**Material for this exercise**.
* * * * * * * * *

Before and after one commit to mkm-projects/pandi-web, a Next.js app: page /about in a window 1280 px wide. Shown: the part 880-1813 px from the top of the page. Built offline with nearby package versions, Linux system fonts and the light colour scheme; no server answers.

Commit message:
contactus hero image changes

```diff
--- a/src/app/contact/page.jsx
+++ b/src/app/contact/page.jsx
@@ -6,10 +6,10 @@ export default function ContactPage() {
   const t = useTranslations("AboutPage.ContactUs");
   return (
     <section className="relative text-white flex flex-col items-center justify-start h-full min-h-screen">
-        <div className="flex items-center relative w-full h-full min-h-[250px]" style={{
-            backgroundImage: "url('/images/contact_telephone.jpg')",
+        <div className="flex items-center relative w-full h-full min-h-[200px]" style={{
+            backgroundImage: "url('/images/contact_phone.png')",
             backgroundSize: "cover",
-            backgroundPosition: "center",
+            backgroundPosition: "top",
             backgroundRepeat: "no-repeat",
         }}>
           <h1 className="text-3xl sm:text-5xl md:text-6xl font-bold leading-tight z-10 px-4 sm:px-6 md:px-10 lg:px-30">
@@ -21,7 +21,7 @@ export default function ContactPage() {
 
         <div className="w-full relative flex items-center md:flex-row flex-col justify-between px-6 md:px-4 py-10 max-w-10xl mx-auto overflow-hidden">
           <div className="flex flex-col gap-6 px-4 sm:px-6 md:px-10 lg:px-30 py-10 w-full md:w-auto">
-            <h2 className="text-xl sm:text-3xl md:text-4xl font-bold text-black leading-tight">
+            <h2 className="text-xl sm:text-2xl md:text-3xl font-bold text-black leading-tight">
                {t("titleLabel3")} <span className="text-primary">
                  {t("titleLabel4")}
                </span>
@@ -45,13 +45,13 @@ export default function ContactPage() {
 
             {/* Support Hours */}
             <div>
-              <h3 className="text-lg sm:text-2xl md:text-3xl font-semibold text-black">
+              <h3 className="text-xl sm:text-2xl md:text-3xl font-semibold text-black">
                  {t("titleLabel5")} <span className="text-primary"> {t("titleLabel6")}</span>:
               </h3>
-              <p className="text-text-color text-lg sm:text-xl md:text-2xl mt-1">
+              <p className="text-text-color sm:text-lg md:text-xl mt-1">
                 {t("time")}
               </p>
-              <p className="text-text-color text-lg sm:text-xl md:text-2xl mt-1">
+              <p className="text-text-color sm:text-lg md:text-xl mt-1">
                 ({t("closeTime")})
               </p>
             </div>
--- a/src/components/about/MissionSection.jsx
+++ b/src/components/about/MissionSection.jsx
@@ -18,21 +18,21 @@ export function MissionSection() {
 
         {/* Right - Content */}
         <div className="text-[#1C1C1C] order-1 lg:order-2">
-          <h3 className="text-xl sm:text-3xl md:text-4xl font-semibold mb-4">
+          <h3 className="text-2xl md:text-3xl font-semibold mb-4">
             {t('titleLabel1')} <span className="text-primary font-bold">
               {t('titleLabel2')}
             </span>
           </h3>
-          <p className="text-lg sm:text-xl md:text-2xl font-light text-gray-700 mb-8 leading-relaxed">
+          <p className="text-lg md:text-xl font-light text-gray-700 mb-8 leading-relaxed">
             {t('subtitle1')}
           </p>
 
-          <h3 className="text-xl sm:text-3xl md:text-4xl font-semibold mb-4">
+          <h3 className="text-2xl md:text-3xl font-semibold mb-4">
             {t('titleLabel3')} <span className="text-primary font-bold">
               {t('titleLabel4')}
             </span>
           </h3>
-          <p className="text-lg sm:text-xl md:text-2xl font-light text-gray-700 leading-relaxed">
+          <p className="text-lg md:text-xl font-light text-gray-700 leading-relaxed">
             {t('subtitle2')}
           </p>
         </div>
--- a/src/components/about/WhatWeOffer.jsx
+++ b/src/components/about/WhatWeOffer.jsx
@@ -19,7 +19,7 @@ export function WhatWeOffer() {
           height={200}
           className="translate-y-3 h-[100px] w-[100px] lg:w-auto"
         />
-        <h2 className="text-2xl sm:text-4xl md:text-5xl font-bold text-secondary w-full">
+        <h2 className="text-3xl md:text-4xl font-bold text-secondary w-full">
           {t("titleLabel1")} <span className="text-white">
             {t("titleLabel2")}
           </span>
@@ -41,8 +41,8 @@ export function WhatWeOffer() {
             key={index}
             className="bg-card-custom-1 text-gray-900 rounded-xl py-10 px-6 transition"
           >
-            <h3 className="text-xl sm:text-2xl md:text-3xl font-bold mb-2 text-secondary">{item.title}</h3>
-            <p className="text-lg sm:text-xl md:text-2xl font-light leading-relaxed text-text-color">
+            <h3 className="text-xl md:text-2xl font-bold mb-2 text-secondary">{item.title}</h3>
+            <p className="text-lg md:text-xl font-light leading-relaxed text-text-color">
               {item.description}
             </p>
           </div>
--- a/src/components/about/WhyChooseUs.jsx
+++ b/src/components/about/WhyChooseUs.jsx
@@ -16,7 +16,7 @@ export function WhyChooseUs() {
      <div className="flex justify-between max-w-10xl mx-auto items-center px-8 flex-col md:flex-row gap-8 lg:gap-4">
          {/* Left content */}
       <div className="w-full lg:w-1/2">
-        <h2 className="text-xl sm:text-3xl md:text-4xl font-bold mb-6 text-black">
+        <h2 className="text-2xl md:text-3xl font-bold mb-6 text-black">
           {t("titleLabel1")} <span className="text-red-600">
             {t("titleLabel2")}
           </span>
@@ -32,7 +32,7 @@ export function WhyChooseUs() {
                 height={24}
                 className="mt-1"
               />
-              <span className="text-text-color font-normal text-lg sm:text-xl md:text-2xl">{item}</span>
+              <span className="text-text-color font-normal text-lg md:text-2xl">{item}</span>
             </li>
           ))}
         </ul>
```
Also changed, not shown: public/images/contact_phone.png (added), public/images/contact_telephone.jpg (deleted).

* * * * * * * * *

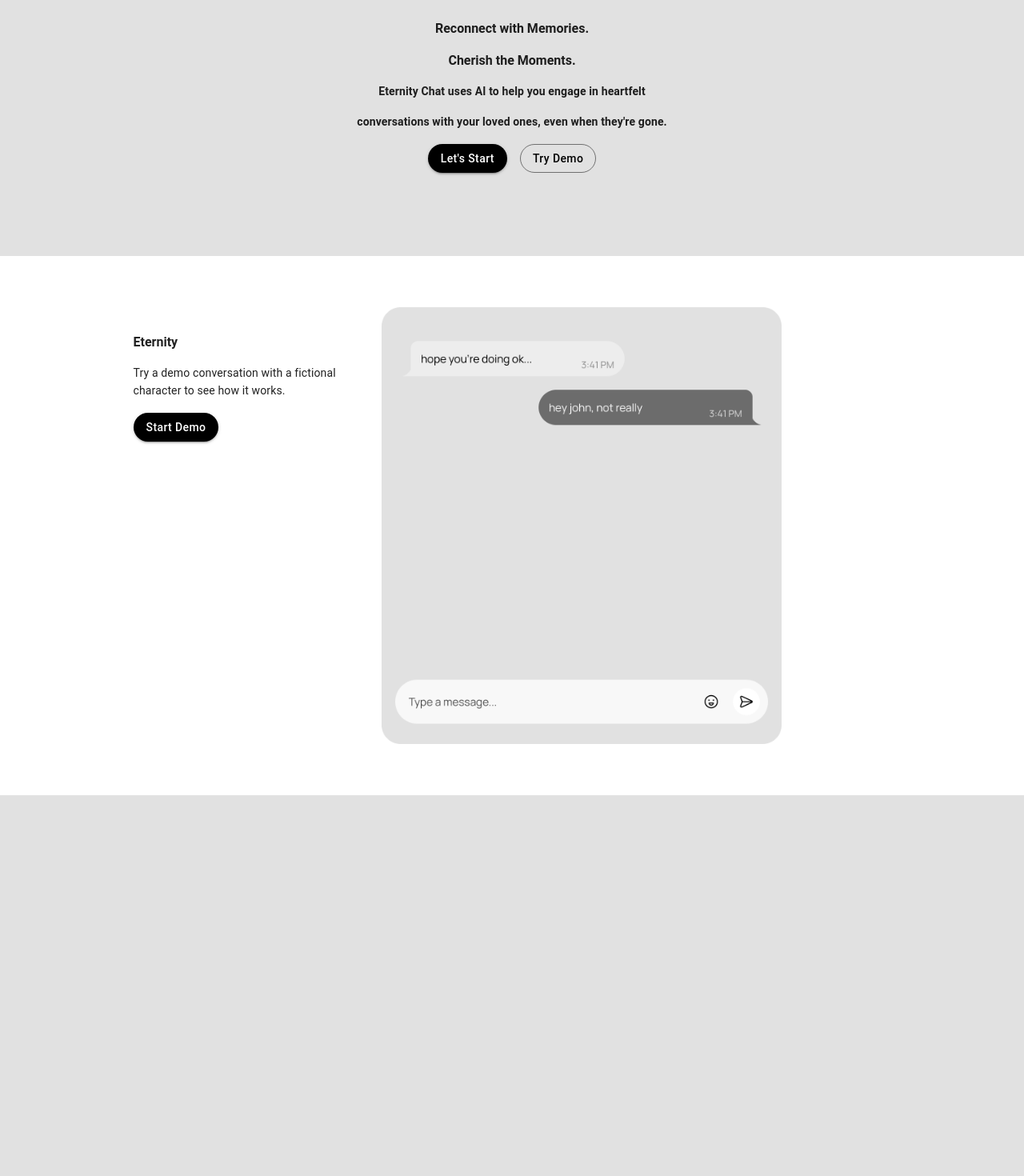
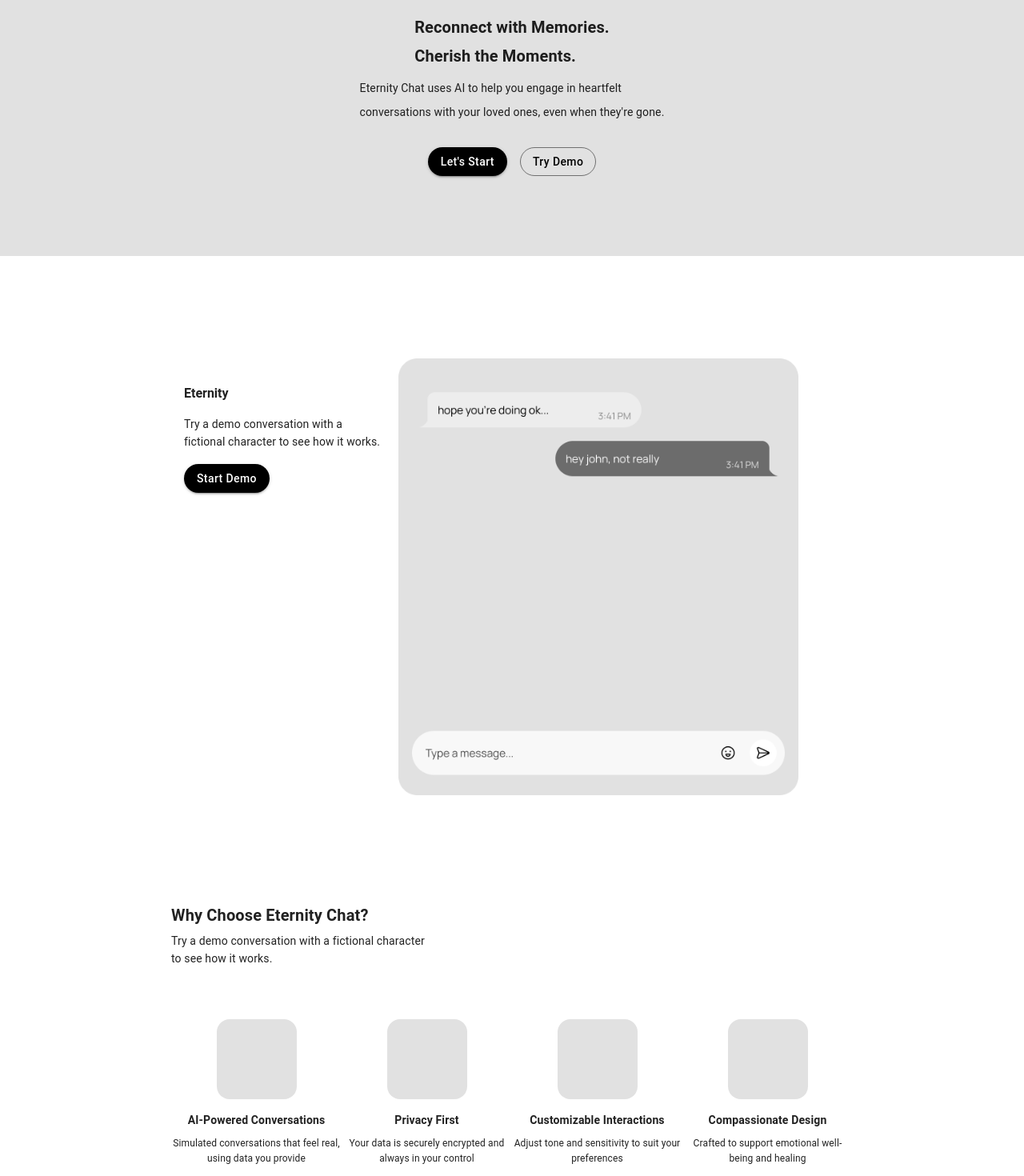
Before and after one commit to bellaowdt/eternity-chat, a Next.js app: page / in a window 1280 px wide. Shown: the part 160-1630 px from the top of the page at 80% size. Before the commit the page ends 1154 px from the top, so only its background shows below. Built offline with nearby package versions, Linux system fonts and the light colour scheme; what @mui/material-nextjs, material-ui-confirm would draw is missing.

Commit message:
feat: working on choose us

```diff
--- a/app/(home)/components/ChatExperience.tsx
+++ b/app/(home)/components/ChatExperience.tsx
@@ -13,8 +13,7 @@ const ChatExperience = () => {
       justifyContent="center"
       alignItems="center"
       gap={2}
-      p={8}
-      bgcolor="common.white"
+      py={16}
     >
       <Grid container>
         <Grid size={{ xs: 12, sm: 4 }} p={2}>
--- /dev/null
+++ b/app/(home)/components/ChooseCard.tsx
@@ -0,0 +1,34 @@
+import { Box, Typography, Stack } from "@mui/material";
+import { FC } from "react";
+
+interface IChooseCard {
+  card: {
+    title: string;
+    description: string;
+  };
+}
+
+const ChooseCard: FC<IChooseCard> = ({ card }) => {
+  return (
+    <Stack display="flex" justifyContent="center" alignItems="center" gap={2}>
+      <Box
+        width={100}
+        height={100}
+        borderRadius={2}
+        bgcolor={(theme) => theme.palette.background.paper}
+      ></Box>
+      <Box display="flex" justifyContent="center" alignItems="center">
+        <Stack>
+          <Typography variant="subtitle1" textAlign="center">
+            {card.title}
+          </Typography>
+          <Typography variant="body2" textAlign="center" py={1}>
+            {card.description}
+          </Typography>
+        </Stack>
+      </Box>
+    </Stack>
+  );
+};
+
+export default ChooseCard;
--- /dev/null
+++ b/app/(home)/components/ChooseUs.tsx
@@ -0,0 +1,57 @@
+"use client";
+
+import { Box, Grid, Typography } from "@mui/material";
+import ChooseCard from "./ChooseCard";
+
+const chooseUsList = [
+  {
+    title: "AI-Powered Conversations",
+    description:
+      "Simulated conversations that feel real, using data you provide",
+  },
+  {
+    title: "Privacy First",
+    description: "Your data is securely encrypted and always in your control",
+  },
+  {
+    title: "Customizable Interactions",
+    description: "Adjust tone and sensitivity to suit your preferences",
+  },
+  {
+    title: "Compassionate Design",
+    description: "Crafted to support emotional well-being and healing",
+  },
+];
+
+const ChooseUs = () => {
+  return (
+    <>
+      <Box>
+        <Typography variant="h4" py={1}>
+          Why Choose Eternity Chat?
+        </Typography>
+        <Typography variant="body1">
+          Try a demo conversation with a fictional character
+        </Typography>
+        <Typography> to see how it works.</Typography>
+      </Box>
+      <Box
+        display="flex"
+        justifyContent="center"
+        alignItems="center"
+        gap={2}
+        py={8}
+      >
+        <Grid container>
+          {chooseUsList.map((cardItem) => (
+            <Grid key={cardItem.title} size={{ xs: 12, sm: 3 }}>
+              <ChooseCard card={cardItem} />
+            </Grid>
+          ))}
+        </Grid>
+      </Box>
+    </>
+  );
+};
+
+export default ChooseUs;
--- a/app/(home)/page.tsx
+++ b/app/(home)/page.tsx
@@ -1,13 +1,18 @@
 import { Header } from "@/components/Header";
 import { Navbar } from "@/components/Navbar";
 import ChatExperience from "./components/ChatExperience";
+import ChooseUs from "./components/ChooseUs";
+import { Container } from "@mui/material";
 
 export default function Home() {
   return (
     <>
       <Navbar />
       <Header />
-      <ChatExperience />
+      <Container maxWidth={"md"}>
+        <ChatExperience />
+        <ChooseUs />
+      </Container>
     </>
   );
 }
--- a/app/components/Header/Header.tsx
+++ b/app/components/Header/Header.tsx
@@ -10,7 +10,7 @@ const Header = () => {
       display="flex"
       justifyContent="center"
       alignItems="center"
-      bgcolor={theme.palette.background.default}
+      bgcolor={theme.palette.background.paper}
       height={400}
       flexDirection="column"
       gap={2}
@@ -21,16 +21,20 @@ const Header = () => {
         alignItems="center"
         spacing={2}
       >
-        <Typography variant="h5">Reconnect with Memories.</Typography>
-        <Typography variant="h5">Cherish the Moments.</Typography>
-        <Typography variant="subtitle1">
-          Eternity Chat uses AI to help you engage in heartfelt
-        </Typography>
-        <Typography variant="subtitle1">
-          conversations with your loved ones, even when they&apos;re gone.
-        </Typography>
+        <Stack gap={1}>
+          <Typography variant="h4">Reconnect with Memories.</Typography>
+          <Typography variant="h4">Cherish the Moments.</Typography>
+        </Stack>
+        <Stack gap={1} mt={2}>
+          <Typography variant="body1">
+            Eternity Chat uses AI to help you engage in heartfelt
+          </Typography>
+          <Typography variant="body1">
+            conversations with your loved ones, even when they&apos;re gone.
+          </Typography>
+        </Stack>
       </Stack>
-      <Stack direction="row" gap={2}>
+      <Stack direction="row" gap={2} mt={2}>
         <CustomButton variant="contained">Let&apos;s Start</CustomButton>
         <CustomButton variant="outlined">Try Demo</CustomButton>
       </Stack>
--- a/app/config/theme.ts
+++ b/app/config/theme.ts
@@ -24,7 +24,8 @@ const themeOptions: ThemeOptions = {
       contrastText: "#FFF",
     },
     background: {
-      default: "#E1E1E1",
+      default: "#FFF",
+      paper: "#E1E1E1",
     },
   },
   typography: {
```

* * * * * * * * *

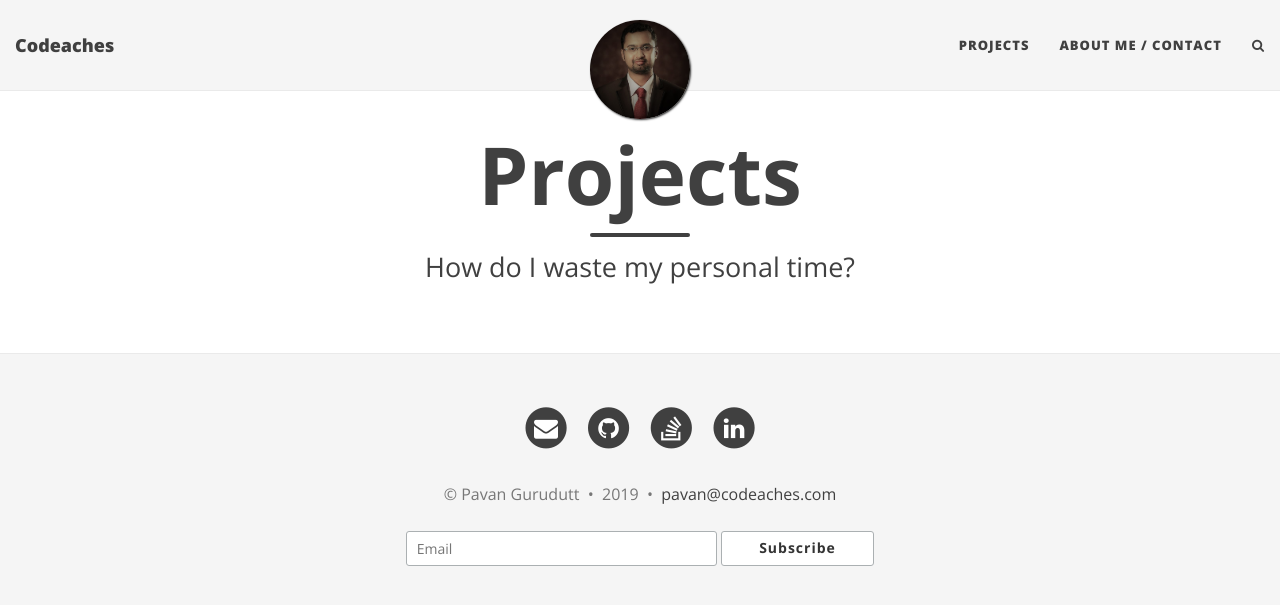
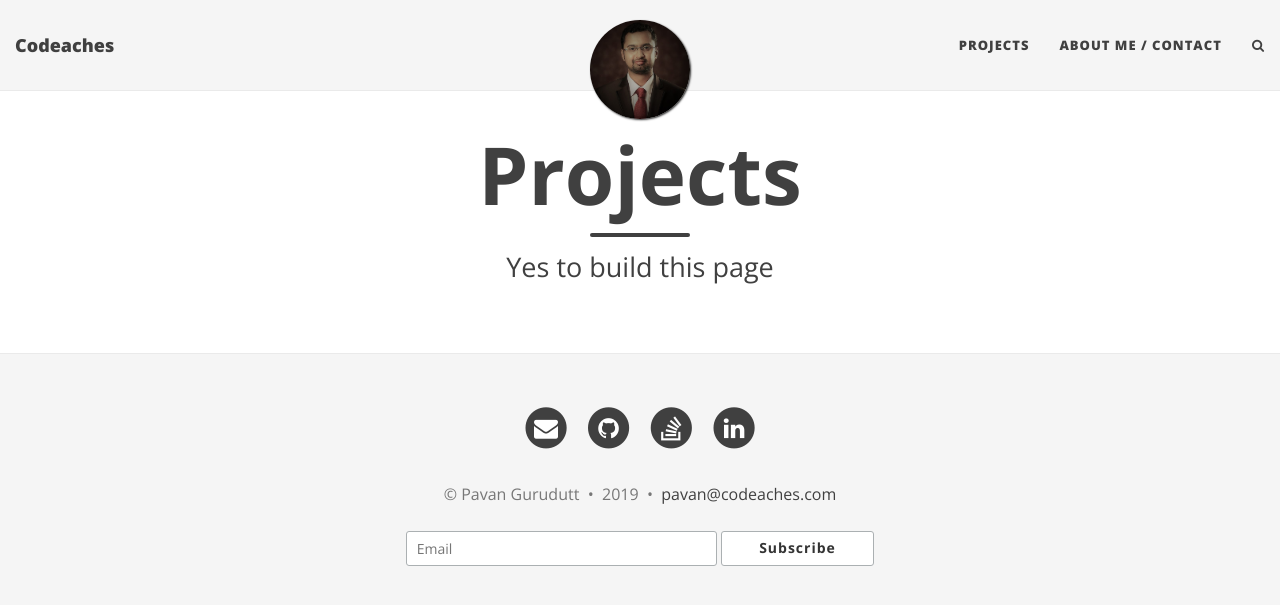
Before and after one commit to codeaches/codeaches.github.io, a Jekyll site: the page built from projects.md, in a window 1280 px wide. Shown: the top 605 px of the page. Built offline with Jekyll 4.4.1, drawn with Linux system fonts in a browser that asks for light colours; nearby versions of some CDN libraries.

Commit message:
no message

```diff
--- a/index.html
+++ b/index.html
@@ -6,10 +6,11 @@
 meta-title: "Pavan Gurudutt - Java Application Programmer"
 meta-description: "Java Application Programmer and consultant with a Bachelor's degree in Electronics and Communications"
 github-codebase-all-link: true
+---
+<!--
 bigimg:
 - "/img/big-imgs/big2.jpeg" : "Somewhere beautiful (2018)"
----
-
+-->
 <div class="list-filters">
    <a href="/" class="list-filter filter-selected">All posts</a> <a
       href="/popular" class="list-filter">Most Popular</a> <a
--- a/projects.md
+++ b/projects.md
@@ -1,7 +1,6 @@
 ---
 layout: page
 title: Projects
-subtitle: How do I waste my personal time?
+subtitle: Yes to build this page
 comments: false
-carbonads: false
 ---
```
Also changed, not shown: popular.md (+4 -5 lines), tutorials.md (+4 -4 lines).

* * * * * * * * *

**Prompt**.
Check every line above for the word "ChatExperience" and copy those that have it.

**Solution for this problem**.
--- a/app/(home)/components/ChatExperience.tsx
+++ b/app/(home)/components/ChatExperience.tsx
@@ -13,8 +13,7 @@ const ChatExperience = () => {
 import ChatExperience from "./components/ChatExperience";
-      <ChatExperience />
+        <ChatExperience />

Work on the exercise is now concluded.